One man’s trash is not always another man’s treasure

Posted by Jenny in Sale Tales | 4 Comments

I was visiting my parents in Berkeley over the weekend, so I had to check out a few yard sales down there. (How could I not? This, after all, is where one of my all-time favorite wacky items was spotted.) My mom was up for it, and my husband came along too — a rare event, probably mainly due to our promise that we could head straight to the ad which promised “vintage records.” (Unfortunately, they turned out to be nothing special.)

The day was gorgeous and sunny, which was quite a thrill after all of the messed-up weather we’ve been having in Seattle. I’d made a list of sales and we made the rounds. There was one that we couldn’t find at first, until we saw their sign: “Fun Yard In Back!” Unfortunately, the yard was not fun at all: tiny and crowded with the worst junk ever and a jug of “free mango sun tea.” Ack! It was here that my husband said, “You know, one man’s trash is not always another man’s treasure.”
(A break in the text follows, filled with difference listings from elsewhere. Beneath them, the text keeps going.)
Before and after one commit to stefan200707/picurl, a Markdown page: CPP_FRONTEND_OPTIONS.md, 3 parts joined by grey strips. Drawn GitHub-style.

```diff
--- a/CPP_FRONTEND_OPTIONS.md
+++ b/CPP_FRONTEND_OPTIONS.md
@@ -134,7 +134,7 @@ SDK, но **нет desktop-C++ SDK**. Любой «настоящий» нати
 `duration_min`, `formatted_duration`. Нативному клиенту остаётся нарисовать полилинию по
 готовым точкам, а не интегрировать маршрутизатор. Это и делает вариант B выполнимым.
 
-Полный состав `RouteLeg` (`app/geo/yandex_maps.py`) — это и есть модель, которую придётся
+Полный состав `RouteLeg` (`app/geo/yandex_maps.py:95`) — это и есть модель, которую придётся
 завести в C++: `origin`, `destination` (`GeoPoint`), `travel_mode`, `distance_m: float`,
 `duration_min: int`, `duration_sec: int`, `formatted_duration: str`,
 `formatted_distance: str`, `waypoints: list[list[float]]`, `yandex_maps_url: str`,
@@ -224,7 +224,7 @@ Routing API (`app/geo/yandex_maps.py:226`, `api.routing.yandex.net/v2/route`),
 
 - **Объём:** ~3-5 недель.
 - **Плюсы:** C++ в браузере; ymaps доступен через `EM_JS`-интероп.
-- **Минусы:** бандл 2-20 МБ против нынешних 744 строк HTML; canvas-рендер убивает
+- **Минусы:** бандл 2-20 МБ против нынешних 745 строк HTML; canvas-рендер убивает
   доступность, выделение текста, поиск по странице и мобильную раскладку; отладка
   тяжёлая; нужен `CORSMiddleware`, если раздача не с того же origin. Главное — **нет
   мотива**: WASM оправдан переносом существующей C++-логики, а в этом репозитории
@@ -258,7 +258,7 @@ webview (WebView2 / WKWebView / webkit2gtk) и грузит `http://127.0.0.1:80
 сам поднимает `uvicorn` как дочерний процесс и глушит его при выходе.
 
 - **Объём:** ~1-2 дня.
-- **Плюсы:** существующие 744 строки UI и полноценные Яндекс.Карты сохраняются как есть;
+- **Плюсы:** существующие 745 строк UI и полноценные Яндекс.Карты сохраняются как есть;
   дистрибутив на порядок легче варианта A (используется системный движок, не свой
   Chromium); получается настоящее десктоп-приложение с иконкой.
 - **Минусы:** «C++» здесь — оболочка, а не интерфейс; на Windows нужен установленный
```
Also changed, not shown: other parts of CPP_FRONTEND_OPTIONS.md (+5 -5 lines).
Next was a small sale featuring mainly tapes, CDs, and wacky hats. The guy announced cheerily, “This is a foreclosure sale!” I thought he was oddly perky for someone dealing with a foreclosure, but it turned out it was his landlord – he’d just moved in a couple months back, then found a notice on the door and had to get out. He then told us about his landlord supposedly trying to kill himself. “Anyway, look around,” he continued. “I’m a six-time Burner, so I’m selling some of my outfits …” Aha, that explained the hats: relics of many years of Burning Man adventures. My husband asked if he had any LPs and the guy shook his head regretfully. “Typical story,” he said, and I expected to hear how he sold them to get CDs instead … but no. He had visited a friend in Santa Cruz, left them there, and never saw them again. This was all kind of entertaining but also way too much information. I was hoping there was something there I wanted, since he seemed nice, but we left without buying anything.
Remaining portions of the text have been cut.